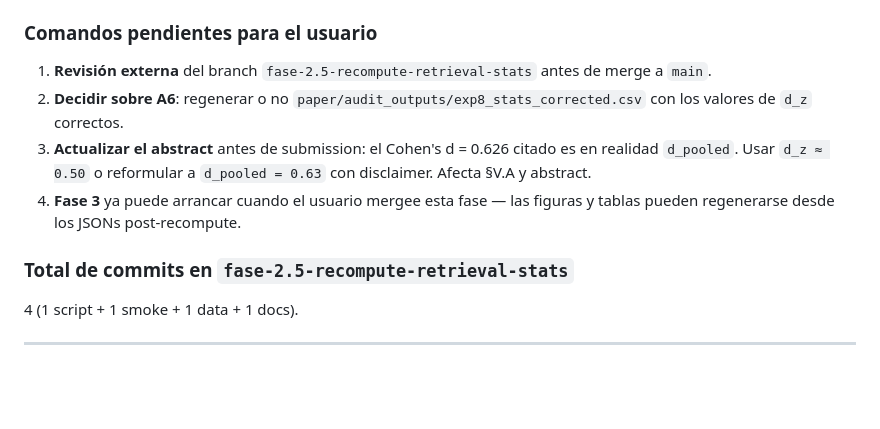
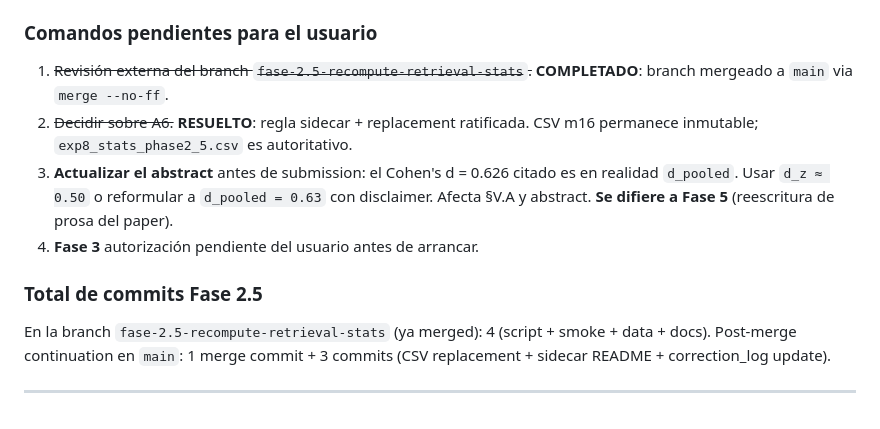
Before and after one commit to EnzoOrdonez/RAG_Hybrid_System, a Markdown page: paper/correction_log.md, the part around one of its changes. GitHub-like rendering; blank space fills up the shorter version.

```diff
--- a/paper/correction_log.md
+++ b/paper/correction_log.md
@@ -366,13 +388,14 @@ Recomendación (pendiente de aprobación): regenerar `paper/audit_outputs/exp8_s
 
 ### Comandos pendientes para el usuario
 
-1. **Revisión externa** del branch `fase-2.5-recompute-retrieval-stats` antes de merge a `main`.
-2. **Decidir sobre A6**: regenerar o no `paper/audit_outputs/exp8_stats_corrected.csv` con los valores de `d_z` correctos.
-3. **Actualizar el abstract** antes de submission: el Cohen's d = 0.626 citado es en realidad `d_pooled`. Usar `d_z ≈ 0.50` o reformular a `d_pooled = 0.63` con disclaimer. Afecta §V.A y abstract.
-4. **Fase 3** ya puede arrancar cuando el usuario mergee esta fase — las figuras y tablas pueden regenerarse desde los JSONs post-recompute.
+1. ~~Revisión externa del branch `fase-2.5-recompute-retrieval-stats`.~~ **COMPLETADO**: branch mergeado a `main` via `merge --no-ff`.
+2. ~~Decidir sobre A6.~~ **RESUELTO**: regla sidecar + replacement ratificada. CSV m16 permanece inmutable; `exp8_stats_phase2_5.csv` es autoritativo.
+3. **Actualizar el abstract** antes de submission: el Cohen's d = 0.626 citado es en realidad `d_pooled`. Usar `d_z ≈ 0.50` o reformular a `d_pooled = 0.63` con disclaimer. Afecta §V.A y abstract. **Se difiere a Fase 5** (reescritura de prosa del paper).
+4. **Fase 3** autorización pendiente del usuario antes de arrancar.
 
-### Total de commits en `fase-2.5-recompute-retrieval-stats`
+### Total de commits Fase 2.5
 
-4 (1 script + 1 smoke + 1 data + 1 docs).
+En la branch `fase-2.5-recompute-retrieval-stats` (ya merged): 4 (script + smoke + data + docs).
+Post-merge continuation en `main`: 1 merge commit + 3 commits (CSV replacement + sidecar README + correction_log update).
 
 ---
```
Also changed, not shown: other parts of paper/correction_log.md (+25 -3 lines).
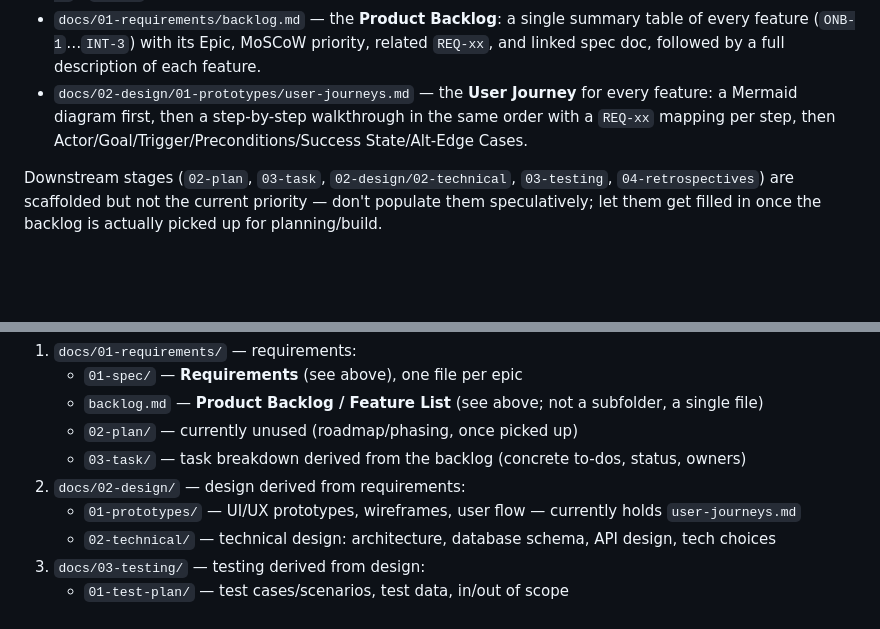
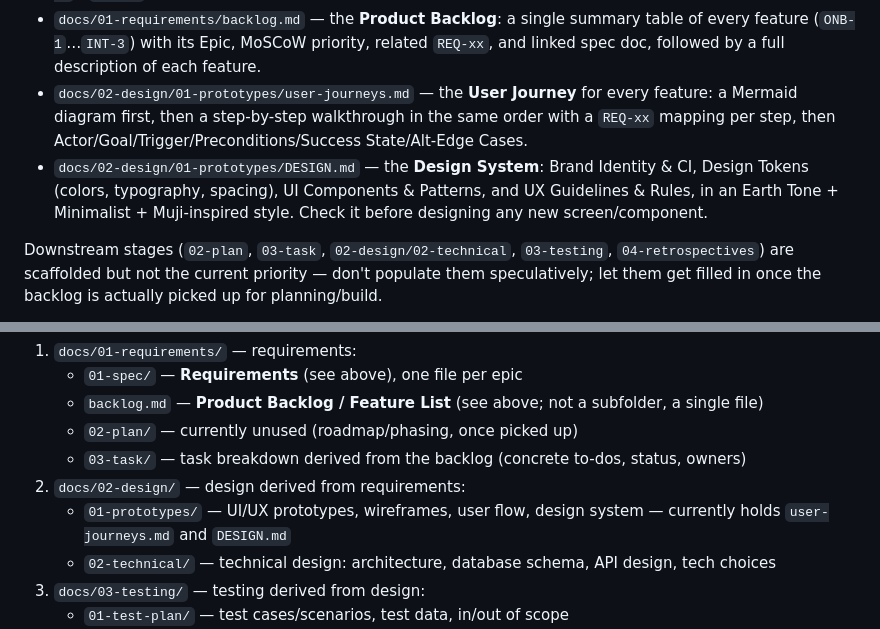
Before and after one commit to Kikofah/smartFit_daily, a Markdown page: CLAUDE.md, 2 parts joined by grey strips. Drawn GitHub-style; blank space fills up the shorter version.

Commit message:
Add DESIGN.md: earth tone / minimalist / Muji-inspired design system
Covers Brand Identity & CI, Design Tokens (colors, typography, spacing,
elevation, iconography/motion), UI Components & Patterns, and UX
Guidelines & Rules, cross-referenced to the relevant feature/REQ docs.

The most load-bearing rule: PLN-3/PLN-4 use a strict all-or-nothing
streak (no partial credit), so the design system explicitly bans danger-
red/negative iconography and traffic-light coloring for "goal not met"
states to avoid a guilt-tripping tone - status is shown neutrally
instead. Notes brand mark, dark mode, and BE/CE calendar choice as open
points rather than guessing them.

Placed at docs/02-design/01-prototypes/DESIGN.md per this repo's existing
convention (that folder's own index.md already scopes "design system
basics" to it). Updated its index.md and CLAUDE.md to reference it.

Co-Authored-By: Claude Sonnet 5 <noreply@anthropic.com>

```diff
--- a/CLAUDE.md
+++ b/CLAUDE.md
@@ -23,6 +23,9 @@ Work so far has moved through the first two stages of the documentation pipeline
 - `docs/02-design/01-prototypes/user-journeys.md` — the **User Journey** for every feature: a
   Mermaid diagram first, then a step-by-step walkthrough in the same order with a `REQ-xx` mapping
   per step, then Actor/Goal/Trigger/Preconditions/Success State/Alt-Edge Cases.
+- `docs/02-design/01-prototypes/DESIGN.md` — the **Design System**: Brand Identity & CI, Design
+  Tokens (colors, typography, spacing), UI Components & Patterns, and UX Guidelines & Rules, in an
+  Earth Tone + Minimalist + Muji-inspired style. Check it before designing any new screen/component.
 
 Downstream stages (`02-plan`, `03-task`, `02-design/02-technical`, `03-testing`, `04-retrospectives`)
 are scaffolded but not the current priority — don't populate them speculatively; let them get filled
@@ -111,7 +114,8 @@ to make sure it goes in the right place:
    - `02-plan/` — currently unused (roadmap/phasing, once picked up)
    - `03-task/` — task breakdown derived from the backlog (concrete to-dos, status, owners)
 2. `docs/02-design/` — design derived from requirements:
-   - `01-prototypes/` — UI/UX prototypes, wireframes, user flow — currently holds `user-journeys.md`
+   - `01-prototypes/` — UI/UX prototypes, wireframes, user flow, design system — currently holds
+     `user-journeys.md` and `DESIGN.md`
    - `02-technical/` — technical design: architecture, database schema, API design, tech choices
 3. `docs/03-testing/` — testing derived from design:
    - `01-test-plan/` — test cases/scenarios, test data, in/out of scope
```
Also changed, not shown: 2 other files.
******
REQUIRED ACTION: Pull every line containing the word "user" out of the entries above.

ANSWER SECTION:
 - `docs/02-design/01-prototypes/user-journeys.md` — the **User Journey** for every feature: a
-   - `01-prototypes/` — UI/UX prototypes, wireframes, user flow — currently holds `user-journeys.md`
+   - `01-prototypes/` — UI/UX prototypes, wireframes, user flow, design system — currently holds
+     `user-journeys.md` and `DESIGN.md`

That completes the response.